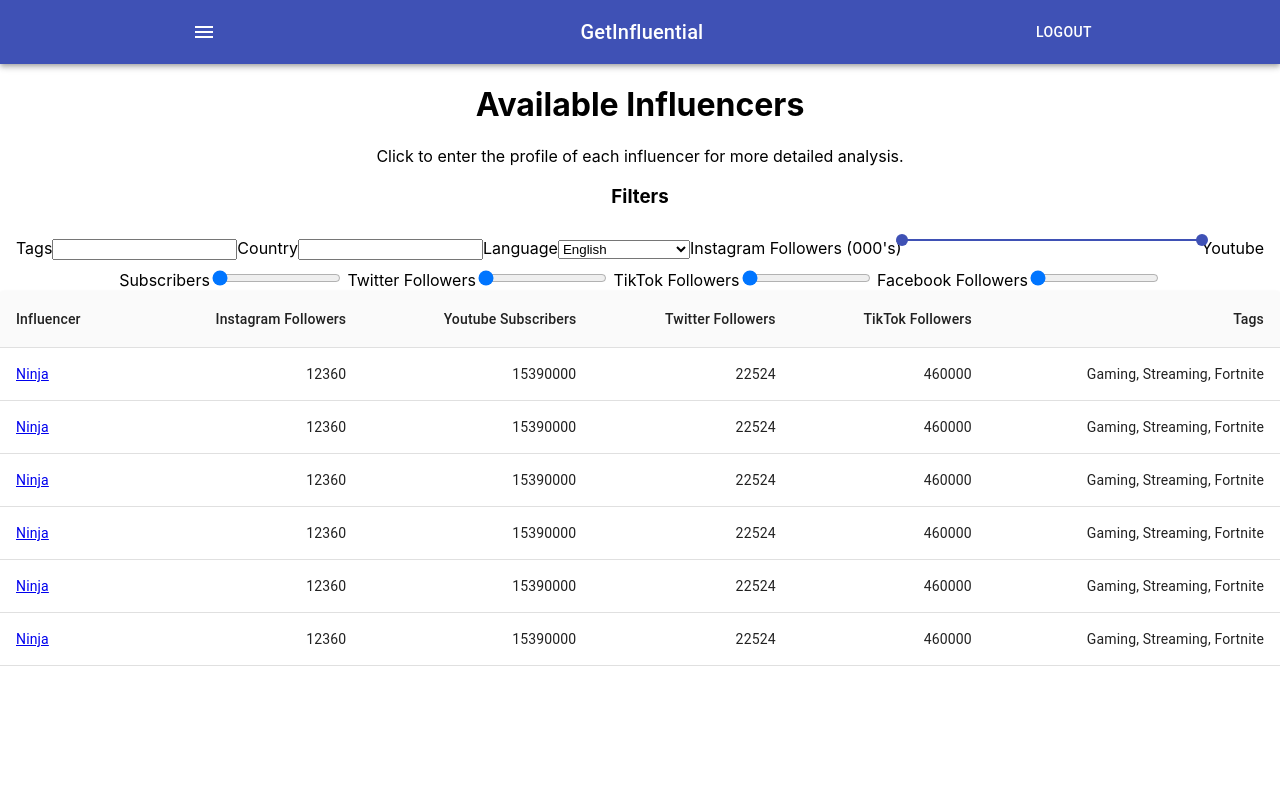
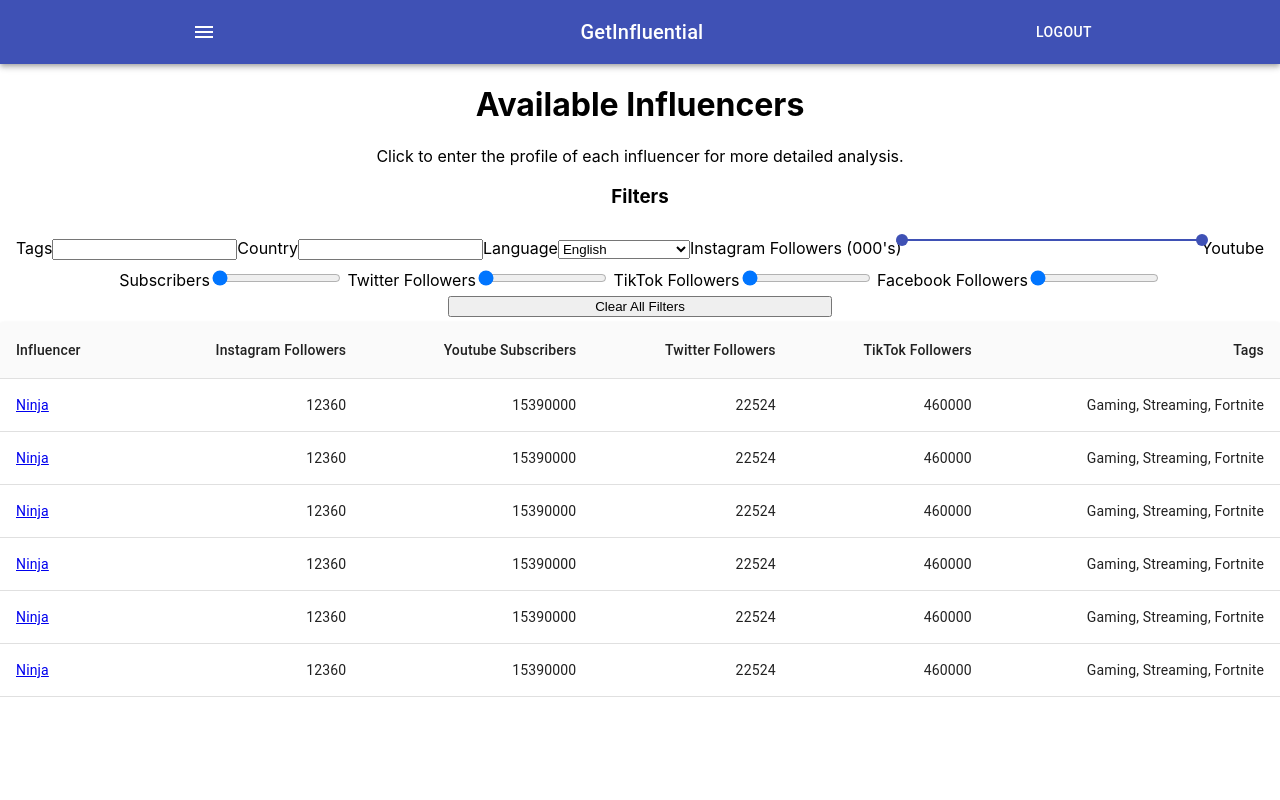
Before and after one commit to Reikon95/discoverr, a React (Create React App) app: page /table in a window 1280 px wide. Shown: the top 800 px of the page. Built offline with nearby package versions, Linux system fonts and the light colour scheme.

Commit message:
clear filters

```diff
--- a/src/components/index-table.jsx
+++ b/src/components/index-table.jsx
@@ -269,6 +269,7 @@ export default function IndexTable() {
       <input type="range" min="0" max="100000000" step="2500" />{" "}
       <label>Facebook Followers</label>
       <input type="range" min="0" max="100000000" step="2500" />
+      <button>Clear All Filters</button>
       <TableContainer component={Paper} className="container">
         <Table className={classes.table} stickyHeader aria-label="sticky table">
           <TableHead>
```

....

Could you copy the listing above exactly, without its pictures?

→ Response area:
Before and after one commit to Reikon95/discoverr, a React (Create React App) app: page /table in a window 1280 px wide. Shown: the top 800 px of the page. Built offline with nearby package versions, Linux system fonts and the light colour scheme.

Commit message:
clear filters

```diff
--- a/src/components/index-table.jsx
+++ b/src/components/index-table.jsx
@@ -269,6 +269,7 @@ export default function IndexTable() {
       <input type="range" min="0" max="100000000" step="2500" />{" "}
       <label>Facebook Followers</label>
       <input type="range" min="0" max="100000000" step="2500" />
+      <button>Clear All Filters</button>
       <TableContainer component={Paper} className="container">
         <Table className={classes.table} stickyHeader aria-label="sticky table">
           <TableHead>
```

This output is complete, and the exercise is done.